Why are autistic women so underdiagnosed

Gender bias in diagnostics: autism could go undetected in girls

Boys suffer from autism much more often than girls. This is a common belief about developmental disorder. In the United States, for example, there is only one autistic girl for every four boys with autism. This incidence of the disease in boys suggests that there are genetic factors that make them more likely to develop autism. However, according to new research, this is only partially responsible for the unequal relationship. In addition, there is more and more evidence that there is a gender bias in the diagnosis of the disease, which could lead to autism spectrum disorders in girls not being diagnosed until later or not at all.

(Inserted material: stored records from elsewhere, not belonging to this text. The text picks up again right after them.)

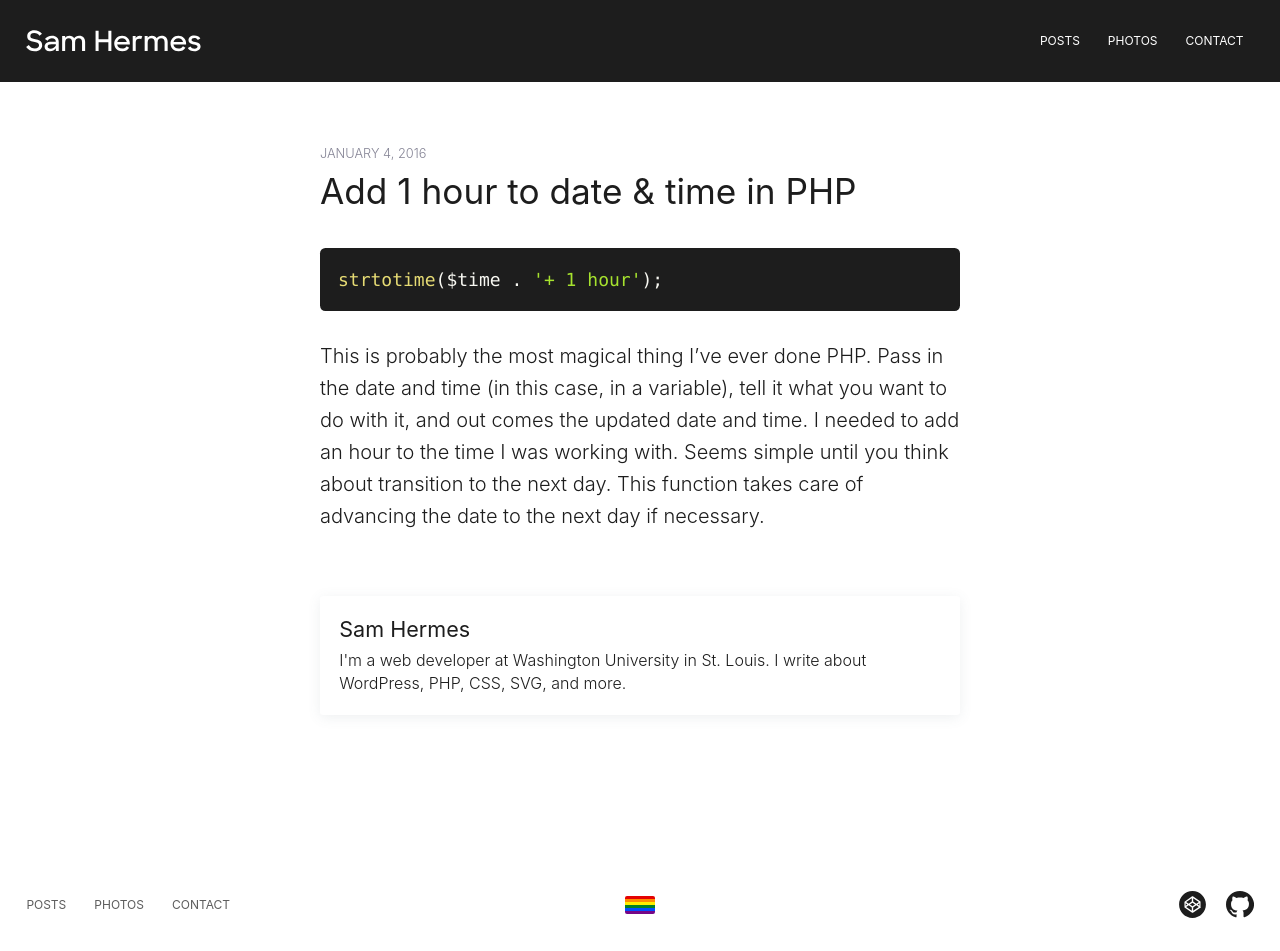
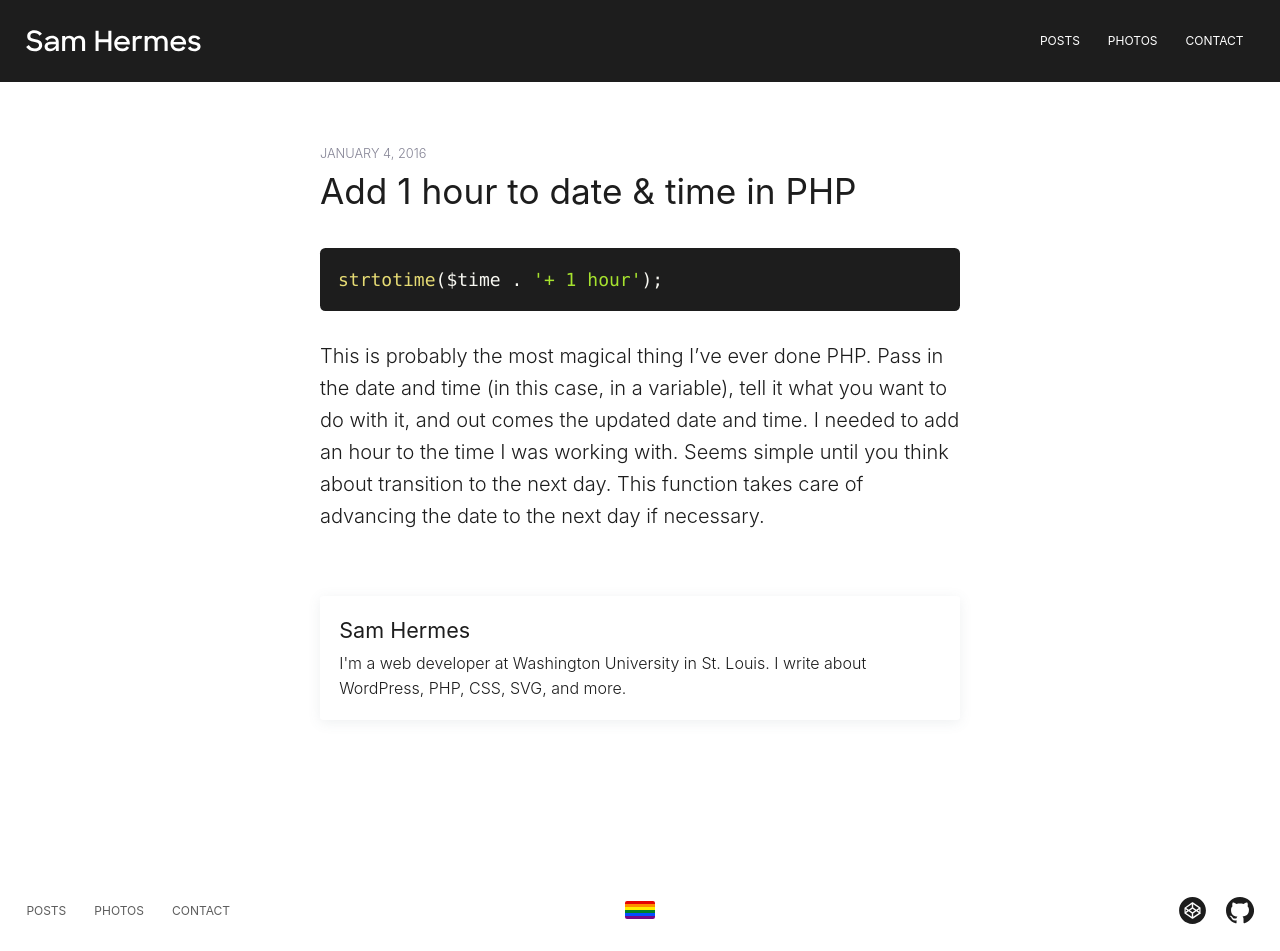
Before and after one commit to samhermes/samhermes.github.io, a Jekyll site: the page built from _posts/2016-01-04-add-one-hour-to-date-and-time-in-php.markdown, in a window 1280 px wide. Built offline with Jekyll 4.4.1, drawn with Linux system fonts in a browser that asks for light colours.

Commit message:
Increase line height of description

```diff
--- a/_sass/_posts.scss
+++ b/_sass/_posts.scss
@@ -197,7 +197,7 @@
 
   p {
     margin: 0;
-    line-height: 1.45;
+    line-height: 1.55;
   }
 
   .name {
```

The common characteristics of autism are withdrawnness, obsessive behavior, and highly focused interests, such as collecting stones or an excessive interest in train timetables. Some recent studies indicate that these very "typical" characteristics of autism in children are more focused on symptoms and behaviors that occur in autistic boys but not in girls with autism. According to some researchers, this is mainly due to the fact that most of the studies on the topic were mainly carried out using samples with autistic boys. The symptoms determined from this would therefore perhaps not apply to girls and women at all.

Girls play differently

In a study recently published in the specialist magazine "Autism", the authors analyzed the behavior of children with and without a diagnosis of autism in the schoolyard. To do this, they observed a total of 96 children, 48 boys and 48 girls. Half of the children were autistic. Through their observations, the study authors found that the behavior of normally developing boys deviated more from that of autistic boys than the behavior of normally developing girls from that of their autistic classmates.

This was shown above all by the fact that the autistic boys played disproportionately more often alone and took part significantly less in the "typical" group games of their peers. It is therefore relatively easy for the untrained eye of a teaching staff to recognize when a boy is showing behavior that could be a sign of autism.

Camouflage makes diagnosis difficult

In the group of girls observed, the result was different. It is part of the "typical" behavior of girls in the school yard that they tend to play less team sports, chat more and, above all, switch between several activities during a break. The groups they form are usually smaller than those of the boys, and different social rules apply to who can and cannot be a part of it.

The girls seemed to recognize these social norms despite autism and imitated the behavior of their female colleagues much better than the boys and were hardly ever alone. The researchers summarize this behavior under the term "camouflage". These results suggest that autistic girls are better at hiding their illness than boys. This could be one reason fewer girls are diagnosed with Autism Spectrum Disorder (ASD).

Big differences in Asperger's Syndrome

In the case of highly functional autism or Asperger's syndrome, i.e. autism in which the affected person still has an IQ greater than 70, the difference in diagnosed cases between boys and girls is particularly large; the ratio here is 9: 1. A study from 2014 tried to find out why the difference is so great in this form of autism. The researchers assumed two possible, non-mutually exclusive hypotheses. Either this form of autism is particularly closely related to the genetic prerequisites for the disease, or the diagnosis for this form of autism is particularly focused on symptoms in male patients and thus complicates the diagnosis in girls and women.

The results provide evidence that both hypotheses are correct. Especially with highly functional autism, repetitive behavior and strongly focused interests are important features in diagnostics. According to the study, both symptoms are significantly less common in girls with this form of autism than in boys.

Autism and behavioral problems

Researchers in a 2012 study in which 15,000 pairs of twins were analyzed found that girls with the same number of autistic characteristics as boys had to show other behavioral problems or significant intellectual difficulties in order to be diagnosed using two diagnostic criteria commonly used in the USA receive.

One of the study's authors, Francesca Happé, also suggests that because of how different the symptoms of autism in girls are from those in boys, they are often seen as a sign of another disease. In autistic girls, therefore, there is often a misdiagnosis of, for example, ADHD, an obsessive-compulsive disorder or in some cases even anorexia, even though it is actually autism.

A study that focused specifically on diagnostic factors also showed that girls were more likely to be diagnosed with autism if their symptoms were more pronounced or similar to those of boys with autism. Based on their results, the researchers also suspect that other behavioral problems, such as hyperactivity or emotional difficulties, make girls more likely to be diagnosed with autism. Here, the research team sees the risk that girls, in whom no such abnormalities are noticed, will be diagnosed too late or not at all.

The results of the study also suggest that the parameters for diagnosing autism in children make those in girls more difficult. They are more geared towards the abnormalities in the behavior of boys, and this makes it more difficult for laypeople such as parents or teaching staff to recognize autism in girls. Since the diagnosis of autistic children is very often initiated by teaching and support staff at schools or the like, the ability to recognize symptoms through them is of great importance. (jvs, 10.8.2017)